Aside from the usual attacks on abortion and the “culture of death” etc. etc., this piece contains a lot of stuff that, as one person has already suggested, is quite likely defamatory and is most definitely highly offensive and insulting to, well, pretty much everyone. Everyone who isn’t in a heterosexual marriage and only having sex for procreative purposes, which means most straight men and women, and definitely all lesbians, gays, transgender people, questioning, queer… (trigger warning for misogyny, homophobia, transphobia over the jump). I’ll just include one paragraph from the “War on Women” piece to give you an idea:

The NZFPA is part of the sex education lobby that is systematically undermining traditional morality and is aggressively promoting an ideology of lustful sexual licence while pretending to be concerned only with the health and safety of young people. As part of their subversive agenda, the Association has produced “a sexual and reproductive health guide for same sex attracted women” titled “Keeping it Safe” The guide is amoral, and promotes unnatural and degrading sexual practices that denigrate the dignity of women. Our young women deserve better.

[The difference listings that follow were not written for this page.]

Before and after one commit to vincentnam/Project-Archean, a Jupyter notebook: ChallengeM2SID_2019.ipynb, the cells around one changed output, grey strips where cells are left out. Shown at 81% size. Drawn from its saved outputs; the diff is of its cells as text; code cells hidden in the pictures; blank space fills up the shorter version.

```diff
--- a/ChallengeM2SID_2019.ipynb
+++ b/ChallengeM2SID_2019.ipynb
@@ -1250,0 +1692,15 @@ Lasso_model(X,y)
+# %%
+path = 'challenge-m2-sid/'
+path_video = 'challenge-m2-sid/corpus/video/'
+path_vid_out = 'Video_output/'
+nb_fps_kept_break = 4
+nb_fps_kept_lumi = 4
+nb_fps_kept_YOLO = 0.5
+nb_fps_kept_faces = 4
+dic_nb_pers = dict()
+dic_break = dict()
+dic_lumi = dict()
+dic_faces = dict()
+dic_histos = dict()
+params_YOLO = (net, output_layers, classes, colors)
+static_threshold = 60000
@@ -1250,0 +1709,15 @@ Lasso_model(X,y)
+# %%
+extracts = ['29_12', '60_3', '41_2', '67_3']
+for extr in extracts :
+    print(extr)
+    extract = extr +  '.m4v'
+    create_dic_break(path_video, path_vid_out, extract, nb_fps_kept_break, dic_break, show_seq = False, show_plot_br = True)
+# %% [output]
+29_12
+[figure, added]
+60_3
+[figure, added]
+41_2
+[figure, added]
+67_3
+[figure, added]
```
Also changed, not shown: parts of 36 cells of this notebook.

Now, there’s an argument that, ‘Well, no big deal, no one takes this stuff seriously, and nor should we’. ‘Don’t give it any air, it’s just too outrageous.’ To that I’d say: Yes, but also no. And no for two reasons.
The first is that whether or not these kinds of attacks, particularly the complaints over charitable status and the demands that FP be defunded, succeed or fail, they have a chilling effect. They make it harder for WHA and FP to speak out on important issues like our backward abortion laws, marriage equality, or to offer help and support for young people who might need abortion care or a knowledgeable, friendly ear on contraceptive or sexuality issues, for people who don’t fit inside traditional gender norms – for anyone, again, who isn’t part of an idealised traditional iStockPhoto “family”.
The second reason to be wary about ignoring this kind of thing is that these groups have lots and lots of money. And money gets you places in the political world. Right to Life just spent – and this is only my guestimate – well over $100,000 on its court case, which made it to the Supreme Court and could have had extremely bad consequences for reproductive health options. You can look up Family First, Family Life International NZ and the scores of other such organisations on the Charities Commission Web site to see how much they’ve got. For example, FLI NZ had donations of $688,869 in 2011; Family First’s were $317,783; Right to Life, which like the pro-choice AbortionLaw Reform Association of NZ is an incorporated society, got $34,822 in donations in 2011, while ALRANZ – full disclosure, I’m on its exec – less than $2,000 in 2011. (Meanwhile Rape Crisis faces closing some of its centres for want of funding!)
Oh, I just thought of a third reason to give views like Right to Life’s a bit of air, and that’s to try to expose the wider agenda of a group that is often given respectful media treatment when it campaigns against abortion access, with little or no mention of what other delightful bans and restrictions and commandments it wants to impose.

So far, efforts to follow the conservative U.S. playbook on so-called morals issues haven’t worked too well here – the reasons why are worthy of many a blog post – but that doesn’t mean we should drop our guard for even a nanosecond.Update: My bad for not linking to QOT on this.